▸ What you have to do
Which lines have the string "columns"? Copy all of them from the entries below.

▸ Data supplied
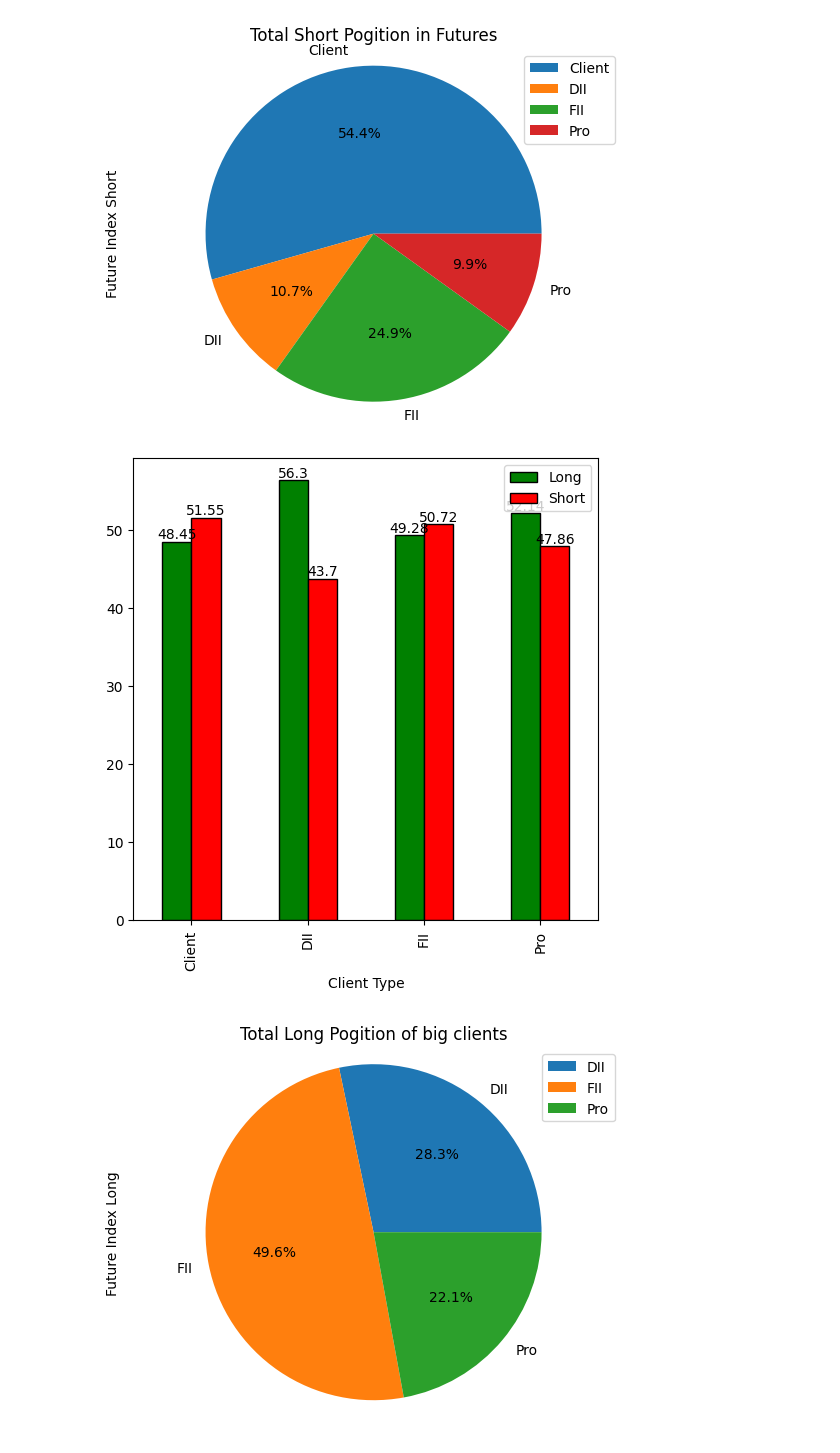
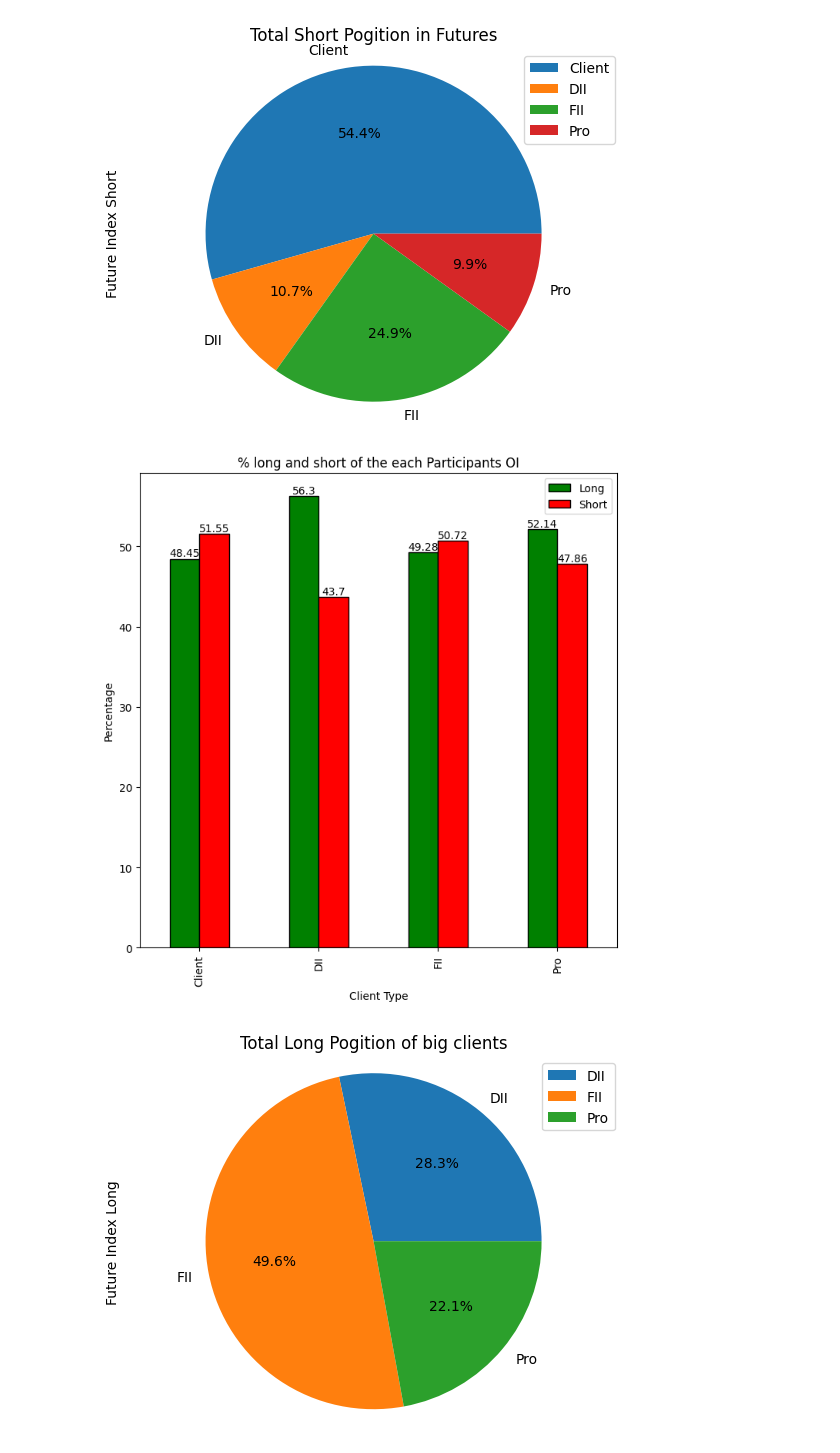
Before and after one commit to ashu433/Trading_codes, a Jupyter notebook: Sentiment_calculator_OI.ipynb, the cells around one changed output. Cells and saved outputs as stored; diff of their text form; code cells hidden in the pictures.

```diff
--- a/Sentiment_calculator_OI.ipynb
+++ b/Sentiment_calculator_OI.ipynb
@@ -294,3 +294,8 @@ future_data.head(10)
 | 2 | DII | 48180 | 37401 | 85581 | 56.297543 | ... |
 | 3 | FII | 84435 | 86885 | 171320 | 49.284964 | ... |
 | 4 | Pro | 37662 | 34570 | 72232 | 52.140326 | ... |
+# %%
+Long_vs_Short=future_data['Future Index Long'].astype(float)/future_data['Future Index Short'].astype(float)
+future_data=pd.concat([future_data,pd.DataFrame(Long_vs_Short)],axis=1)
+future_data=future_data.rename(columns={0:"Long_vs_Short"})
+future_data.head()
@@ -320,16 +331,18 @@ plt.show()
 # %%
 long_short=future_data[["percentage_long","percentage_short"]]
 long_short=long_short.round(2)
 long_short.set_index(future_data["Client Type"], inplace=True)
 ax = long_short.plot(kind='bar',color=['green', 'red'], edgecolor='black')
 for i, bar in enumerate(ax.containers):
     ax.bar_label(bar, label_type='edge', fontsize=10)
 ax.legend(['Long','Short'])
 fig = plt.gcf()
-fig.set_size_inches(6, 6)
+fig.set_size_inches(8, 8)
+plt.ylabel("Percentage")
+plt.title("% long and short of the each Participants OI")
 plt.show()
 # %% [output]
-[figure, old version]
+[figure, new version]
 # %%
 Big_Institution_data_futures = future_data.drop(index=1)
 Big_Institution_data_futures.plot(kind='pie', y="Future Index Long", labels=Big_Institution_data_futures['Client Type'], autopct='%1.1f%%')
```
Also changed, not shown: parts of 27 cells of this notebook.
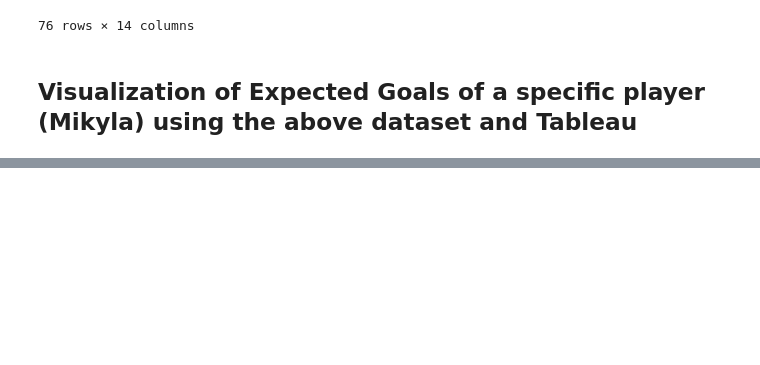
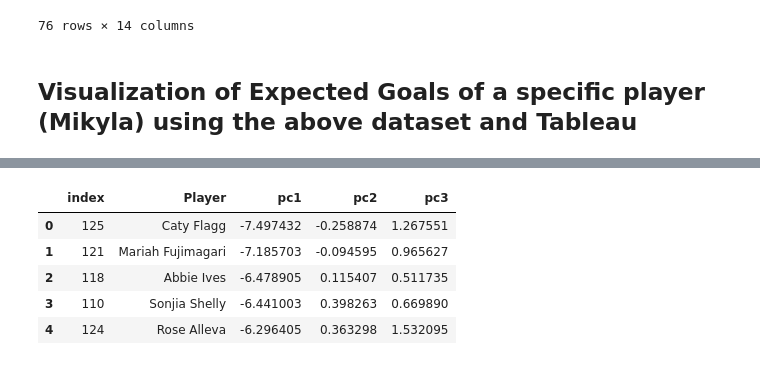
Before and after one commit to Harithap13/Rotman-Summer-NHWL-Datathon, a Jupyter notebook: rsd-nwhl-expected-goals.ipynb, the cells around one changed output, grey strips where cells are left out. Saved outputs shown, nothing was run; the diff lists cells and outputs as text; code cells hidden in the pictures; blank space fills up the shorter version.

```diff
--- a/rsd-nwhl-expected-goals.ipynb
+++ b/rsd-nwhl-expected-goals.ipynb
@@ -301,0 +374,20 @@ AxesImage(100,100;620x604)
+# %%
+from sklearn.decomposition import PCA
+
+pca = PCA(n_components=3)
+principalComponents = pca.fit_transform(all_player_stats_x)
+pca_df = pd.DataFrame(data = principalComponents
+                      ,columns = ['pc1', 'pc2', 'pc3'])
+
+pca_df = pd.concat([labels,pca_df],axis=1)
+
+pca_df = pca_df.sort_values(by='pc1',ascending=True).reset_index()
+
+pca_df.head(5)
+# %% [output]
+|  | index | Player | pc1 | pc2 | pc3 |
+| 0 | 125 | Caty Flagg | -7.497432 | -0.258874 | 1.267551 |
+| 1 | 121 | Mariah Fujimagari | -7.185703 | -0.094595 | 0.965627 |
+| 2 | 118 | Abbie Ives | -6.478905 | 0.115407 | 0.511735 |
+| 3 | 110 | Sonjia Shelly | -6.441003 | 0.398263 | 0.669890 |
+| 4 | 124 | Rose Alleva | -6.296405 | 0.363298 | 1.532095 |
```
Also changed, not shown: parts of 12 cells of this notebook.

▸ Answer below
+future_data=future_data.rename(columns={0:"Long_vs_Short"})
+                      ,columns = ['pc1', 'pc2', 'pc3'])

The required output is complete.